2013.06.26 Slim Whitman, who saved the Earth, has died


Readers may remember last month when I mentioned singer Slim Whitman, whose music saved Earth from alien invaders in the 1996 movie “Mars Attacks!” At the time I wrote the column, I wasn’t even sure if Whitman was still alive.

 Now I have my answer, as he passed away last Wednesday at age 90. I’m sure it was mere coincidence that he died shortly after I wrote about him. If I had the power to cause such things, I would have been sure to mention Sarah Jessica Parker, who was also in the film.

Even though his music career lasted over 60 years, it was the “Mars Attacks!” audio-only appearance that led off his obituary in the New York Times. But Slim had many other claims to fame

He started performing part-time in the late 1940s and he had his initial two hits in 1952. The first, “Love Song of the Waterfall,” was used in the soundtrack of the hit movie “Close Encounters of the Third Kind” 25 years later. The second was “Indian Love Call,” the song that appeared in “Mars Attacks!” more than four decades later. Its popularity when first released enabled Slim to quit his day job as a mailman and pursue a music career exclusively.

In 1954, Whitman played a date in Memphis.
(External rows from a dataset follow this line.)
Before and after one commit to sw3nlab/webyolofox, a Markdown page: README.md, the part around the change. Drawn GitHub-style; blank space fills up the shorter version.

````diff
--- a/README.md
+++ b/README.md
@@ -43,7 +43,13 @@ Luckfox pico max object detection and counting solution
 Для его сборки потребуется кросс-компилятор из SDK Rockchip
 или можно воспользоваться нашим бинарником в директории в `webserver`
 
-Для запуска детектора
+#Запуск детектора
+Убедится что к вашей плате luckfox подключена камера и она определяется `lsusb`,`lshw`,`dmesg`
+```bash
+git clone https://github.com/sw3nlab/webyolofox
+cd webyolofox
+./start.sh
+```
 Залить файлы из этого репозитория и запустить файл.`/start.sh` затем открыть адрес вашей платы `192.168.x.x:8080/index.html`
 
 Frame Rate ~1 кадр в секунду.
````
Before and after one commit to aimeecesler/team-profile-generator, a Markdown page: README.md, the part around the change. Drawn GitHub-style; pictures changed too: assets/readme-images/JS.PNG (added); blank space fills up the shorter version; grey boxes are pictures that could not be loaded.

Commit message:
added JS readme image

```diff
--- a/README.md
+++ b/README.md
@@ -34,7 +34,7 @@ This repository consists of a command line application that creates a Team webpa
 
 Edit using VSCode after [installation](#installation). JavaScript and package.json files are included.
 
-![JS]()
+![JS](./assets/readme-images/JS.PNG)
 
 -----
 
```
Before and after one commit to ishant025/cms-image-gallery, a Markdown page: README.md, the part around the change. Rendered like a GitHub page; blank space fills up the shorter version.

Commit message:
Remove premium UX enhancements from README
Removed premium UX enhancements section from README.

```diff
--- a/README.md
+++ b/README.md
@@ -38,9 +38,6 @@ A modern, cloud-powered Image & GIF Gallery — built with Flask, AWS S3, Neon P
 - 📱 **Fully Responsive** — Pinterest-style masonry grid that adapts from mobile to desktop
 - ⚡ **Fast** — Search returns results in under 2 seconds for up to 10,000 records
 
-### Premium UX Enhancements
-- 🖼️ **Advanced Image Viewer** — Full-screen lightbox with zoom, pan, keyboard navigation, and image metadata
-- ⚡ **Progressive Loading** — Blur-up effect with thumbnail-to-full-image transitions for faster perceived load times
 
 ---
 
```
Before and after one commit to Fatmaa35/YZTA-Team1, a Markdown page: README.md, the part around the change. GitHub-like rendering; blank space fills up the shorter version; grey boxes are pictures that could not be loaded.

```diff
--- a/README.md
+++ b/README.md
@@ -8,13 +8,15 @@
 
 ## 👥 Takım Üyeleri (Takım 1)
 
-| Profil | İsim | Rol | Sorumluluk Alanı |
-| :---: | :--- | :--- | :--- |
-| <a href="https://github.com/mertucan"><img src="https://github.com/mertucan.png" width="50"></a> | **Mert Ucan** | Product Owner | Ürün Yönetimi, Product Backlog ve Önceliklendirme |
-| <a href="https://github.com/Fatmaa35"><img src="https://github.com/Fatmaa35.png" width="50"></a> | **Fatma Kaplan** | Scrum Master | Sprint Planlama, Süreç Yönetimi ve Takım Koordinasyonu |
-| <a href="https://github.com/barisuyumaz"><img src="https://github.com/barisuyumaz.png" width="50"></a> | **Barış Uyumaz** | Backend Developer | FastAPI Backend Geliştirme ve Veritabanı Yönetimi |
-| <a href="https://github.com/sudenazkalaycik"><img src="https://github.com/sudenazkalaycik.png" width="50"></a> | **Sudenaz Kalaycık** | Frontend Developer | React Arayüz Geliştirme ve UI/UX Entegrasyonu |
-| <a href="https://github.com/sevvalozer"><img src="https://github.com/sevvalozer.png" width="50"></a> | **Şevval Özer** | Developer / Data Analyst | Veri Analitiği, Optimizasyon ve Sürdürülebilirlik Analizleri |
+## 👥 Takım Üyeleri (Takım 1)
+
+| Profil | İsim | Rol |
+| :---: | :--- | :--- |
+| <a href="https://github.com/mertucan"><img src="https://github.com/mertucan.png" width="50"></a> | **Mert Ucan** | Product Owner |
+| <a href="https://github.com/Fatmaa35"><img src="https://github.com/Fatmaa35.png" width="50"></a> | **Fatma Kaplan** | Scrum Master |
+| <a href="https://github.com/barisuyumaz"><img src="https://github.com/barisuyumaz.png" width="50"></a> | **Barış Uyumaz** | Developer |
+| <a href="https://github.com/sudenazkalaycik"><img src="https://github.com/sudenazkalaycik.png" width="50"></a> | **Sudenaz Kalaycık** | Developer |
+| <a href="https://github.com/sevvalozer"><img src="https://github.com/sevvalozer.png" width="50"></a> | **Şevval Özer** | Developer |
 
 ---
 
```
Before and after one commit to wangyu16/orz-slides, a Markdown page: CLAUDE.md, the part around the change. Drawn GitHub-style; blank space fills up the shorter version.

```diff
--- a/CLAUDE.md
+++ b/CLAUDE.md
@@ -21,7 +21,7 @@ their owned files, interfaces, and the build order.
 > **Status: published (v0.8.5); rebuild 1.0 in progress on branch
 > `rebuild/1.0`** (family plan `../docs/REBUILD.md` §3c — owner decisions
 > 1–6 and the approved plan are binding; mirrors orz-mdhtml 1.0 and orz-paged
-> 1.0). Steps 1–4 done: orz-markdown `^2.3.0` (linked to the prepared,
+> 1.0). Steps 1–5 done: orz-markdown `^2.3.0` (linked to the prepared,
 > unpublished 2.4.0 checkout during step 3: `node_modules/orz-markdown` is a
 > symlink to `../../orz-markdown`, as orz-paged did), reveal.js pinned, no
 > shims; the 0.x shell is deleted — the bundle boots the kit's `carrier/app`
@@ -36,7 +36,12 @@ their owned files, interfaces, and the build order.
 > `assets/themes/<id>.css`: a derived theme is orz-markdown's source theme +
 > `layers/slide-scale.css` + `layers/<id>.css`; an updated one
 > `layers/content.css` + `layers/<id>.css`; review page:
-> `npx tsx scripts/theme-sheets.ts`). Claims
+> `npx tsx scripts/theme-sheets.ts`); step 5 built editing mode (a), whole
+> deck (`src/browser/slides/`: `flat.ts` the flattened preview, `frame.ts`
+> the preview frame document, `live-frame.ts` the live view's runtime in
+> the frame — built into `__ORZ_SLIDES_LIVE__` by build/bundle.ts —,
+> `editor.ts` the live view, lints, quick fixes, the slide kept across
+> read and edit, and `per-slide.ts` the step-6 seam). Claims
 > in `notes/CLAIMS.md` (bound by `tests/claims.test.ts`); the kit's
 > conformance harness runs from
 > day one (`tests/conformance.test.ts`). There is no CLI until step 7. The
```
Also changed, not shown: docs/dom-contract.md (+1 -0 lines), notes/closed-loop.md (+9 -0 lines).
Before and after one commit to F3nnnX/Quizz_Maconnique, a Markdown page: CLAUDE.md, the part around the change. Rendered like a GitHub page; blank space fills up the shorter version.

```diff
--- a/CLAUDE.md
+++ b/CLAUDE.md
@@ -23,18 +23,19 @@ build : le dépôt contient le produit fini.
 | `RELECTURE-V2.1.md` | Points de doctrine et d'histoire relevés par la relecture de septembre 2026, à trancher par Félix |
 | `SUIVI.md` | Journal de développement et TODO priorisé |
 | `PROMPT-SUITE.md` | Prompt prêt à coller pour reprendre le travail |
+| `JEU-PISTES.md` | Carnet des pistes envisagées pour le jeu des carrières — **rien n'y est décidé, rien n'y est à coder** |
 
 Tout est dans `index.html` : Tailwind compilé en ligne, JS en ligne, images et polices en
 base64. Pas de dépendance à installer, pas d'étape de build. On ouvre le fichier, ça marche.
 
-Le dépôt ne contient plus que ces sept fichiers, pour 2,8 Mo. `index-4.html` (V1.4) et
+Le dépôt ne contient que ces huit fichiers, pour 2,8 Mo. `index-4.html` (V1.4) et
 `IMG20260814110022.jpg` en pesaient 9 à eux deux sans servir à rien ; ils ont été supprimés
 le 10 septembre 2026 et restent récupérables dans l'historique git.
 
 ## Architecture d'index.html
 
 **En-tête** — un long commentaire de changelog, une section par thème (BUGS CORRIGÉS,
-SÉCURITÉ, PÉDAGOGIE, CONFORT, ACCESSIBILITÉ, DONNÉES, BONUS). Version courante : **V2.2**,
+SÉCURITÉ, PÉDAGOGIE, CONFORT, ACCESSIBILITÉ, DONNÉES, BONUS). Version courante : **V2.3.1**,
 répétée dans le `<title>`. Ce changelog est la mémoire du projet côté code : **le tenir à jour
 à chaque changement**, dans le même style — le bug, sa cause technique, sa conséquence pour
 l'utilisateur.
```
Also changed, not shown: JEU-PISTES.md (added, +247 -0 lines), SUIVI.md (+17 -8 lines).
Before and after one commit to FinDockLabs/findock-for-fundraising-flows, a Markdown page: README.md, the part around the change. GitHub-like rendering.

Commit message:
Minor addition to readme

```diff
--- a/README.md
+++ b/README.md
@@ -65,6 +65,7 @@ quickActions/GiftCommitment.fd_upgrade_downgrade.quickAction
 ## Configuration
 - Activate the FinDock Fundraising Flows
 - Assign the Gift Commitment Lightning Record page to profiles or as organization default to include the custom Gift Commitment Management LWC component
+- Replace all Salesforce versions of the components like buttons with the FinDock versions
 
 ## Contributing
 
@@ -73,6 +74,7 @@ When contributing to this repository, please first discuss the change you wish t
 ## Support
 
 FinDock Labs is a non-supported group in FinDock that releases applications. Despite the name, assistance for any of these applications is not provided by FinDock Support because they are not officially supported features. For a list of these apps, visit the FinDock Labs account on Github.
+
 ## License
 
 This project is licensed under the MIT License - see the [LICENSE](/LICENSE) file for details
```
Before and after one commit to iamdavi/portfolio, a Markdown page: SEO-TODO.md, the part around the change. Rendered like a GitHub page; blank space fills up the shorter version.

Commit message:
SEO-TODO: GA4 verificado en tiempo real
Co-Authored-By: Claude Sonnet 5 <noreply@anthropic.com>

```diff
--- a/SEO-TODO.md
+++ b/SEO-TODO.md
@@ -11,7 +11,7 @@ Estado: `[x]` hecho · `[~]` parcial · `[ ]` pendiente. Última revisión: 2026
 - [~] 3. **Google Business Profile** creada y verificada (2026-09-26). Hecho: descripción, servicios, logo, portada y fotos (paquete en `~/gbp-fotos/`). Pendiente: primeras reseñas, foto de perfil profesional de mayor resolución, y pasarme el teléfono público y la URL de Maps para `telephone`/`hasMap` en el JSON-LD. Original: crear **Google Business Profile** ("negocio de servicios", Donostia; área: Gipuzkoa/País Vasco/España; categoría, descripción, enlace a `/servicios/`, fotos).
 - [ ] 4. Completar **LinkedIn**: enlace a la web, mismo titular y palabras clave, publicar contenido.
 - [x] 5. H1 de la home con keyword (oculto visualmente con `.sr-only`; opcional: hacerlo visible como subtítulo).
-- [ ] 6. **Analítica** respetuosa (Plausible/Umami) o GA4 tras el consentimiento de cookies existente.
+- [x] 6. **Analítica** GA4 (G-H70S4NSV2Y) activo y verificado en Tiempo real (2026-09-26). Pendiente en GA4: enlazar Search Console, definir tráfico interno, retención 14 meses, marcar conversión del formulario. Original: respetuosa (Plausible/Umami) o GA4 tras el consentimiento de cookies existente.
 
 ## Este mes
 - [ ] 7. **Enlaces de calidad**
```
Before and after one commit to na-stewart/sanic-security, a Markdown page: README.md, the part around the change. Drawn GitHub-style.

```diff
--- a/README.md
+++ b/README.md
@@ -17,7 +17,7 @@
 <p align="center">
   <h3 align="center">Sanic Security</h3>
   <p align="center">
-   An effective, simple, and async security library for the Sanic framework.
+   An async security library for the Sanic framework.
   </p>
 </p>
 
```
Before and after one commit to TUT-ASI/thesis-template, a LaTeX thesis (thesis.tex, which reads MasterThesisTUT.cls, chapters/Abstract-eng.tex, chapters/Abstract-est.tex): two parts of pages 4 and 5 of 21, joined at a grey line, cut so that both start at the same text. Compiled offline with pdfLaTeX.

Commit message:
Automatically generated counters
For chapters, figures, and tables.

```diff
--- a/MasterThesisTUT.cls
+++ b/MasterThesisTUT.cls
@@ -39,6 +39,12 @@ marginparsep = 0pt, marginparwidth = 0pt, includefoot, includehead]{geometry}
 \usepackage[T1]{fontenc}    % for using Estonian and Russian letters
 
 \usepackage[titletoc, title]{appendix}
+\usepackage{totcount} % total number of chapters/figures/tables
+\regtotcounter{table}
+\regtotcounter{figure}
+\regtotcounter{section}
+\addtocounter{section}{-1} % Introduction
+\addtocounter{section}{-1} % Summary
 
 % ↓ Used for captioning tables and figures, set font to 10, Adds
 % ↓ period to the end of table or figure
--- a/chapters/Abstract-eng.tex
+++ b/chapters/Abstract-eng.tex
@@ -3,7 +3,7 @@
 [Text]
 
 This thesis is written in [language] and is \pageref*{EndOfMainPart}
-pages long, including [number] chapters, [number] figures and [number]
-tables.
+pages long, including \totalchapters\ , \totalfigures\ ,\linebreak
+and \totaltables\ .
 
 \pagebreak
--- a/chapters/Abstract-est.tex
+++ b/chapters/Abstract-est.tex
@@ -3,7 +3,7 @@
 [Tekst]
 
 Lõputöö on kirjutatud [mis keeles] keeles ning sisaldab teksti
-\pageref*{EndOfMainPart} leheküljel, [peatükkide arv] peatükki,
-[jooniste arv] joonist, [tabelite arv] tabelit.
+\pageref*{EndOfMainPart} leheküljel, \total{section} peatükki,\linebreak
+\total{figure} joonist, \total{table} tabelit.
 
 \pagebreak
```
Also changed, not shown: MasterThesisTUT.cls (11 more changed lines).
His opening act was a young man making his professional debut, someone so little known that he was mistakenly billed as “Ellis” Presley. Whitman received $500 for his appearance, while Elvis got a measly fifty bucks. Later, Slim let Elvis borrow one of his white rhinestone jackets. Elvis eventually adopted a similar look for himself.

Whitman had a huge number one hit in England in 1955. “Rose Marie” stayed at the top of the United Kingdom charts for 11 straight weeks, a feat that England’s top rock acts couldn’t match. The record lasted for 36 years until Bryan Adams finally broke it when his hit, ”(Everything I Do) I Do It for You” topped the charts for 15 weeks in 1991.

Not only was Whitman more popular in Great Britain than in the United States, surprisingly he made an impression on some up-and-coming British musicians. According to Wikipedia, the late George Harrison claimed Whitman as an early influence, saying “The first person I ever saw playing a guitar was Slim Whitman.”

Slim probably had an even greater effect on Paul McCartney. Although right-handed himself, Whitman played the guitar left-handed because of an accident that cost him most of one of his fingers. The left-handed McCartney saw a poster of Whitman playing his guitar and realized he could play left-handed with the guitar strung the opposite way from how a right-handed player would do it. All things considered, you could say that worked out pretty well for McCartney.

With his career in the United States faltering in the late 1970s, Whitman released a greatest hits album, sold by mail or phone order and promoted heavily by television advertising. Some made fun of his falsetto and ability to yodel, but the album reportedly went on to sell four million copies.

With his new fame in his own country, Whitman went on to release several more successful “as seen on TV” albums and began recording new songs, some of which became minor hits in the United States, and, as usual, big hits in Great Britain. He even was invited to appear on “The Tonight Show starring Johnny Carson” for the first time, his biggest television appearance in the United States since appearing on, of all things, Wolfman Jack’s “The Midnight Special”  in the early 1970s. I’ll bet that had to be interesting. I can almost hear Wolfman saying the words, “Slim Whitman,” then following up with his trademark howl. 

Whitman continued to perform into his 80s and released his last new studio album in 2010 at age 87. Wikipedia credits him with record sales in excess of 120 million.

After all those accomplishments, some people might have a rather high opinion of themselves. But as Slim told an Associated Press reporter, he wanted to be thought of as a good father and nice guy.

“I’d like people to remember me,” he added, “as having a good voice and a clean suit.”

What incredible modesty, coming from the man who saved the Earth from a Martian invasion.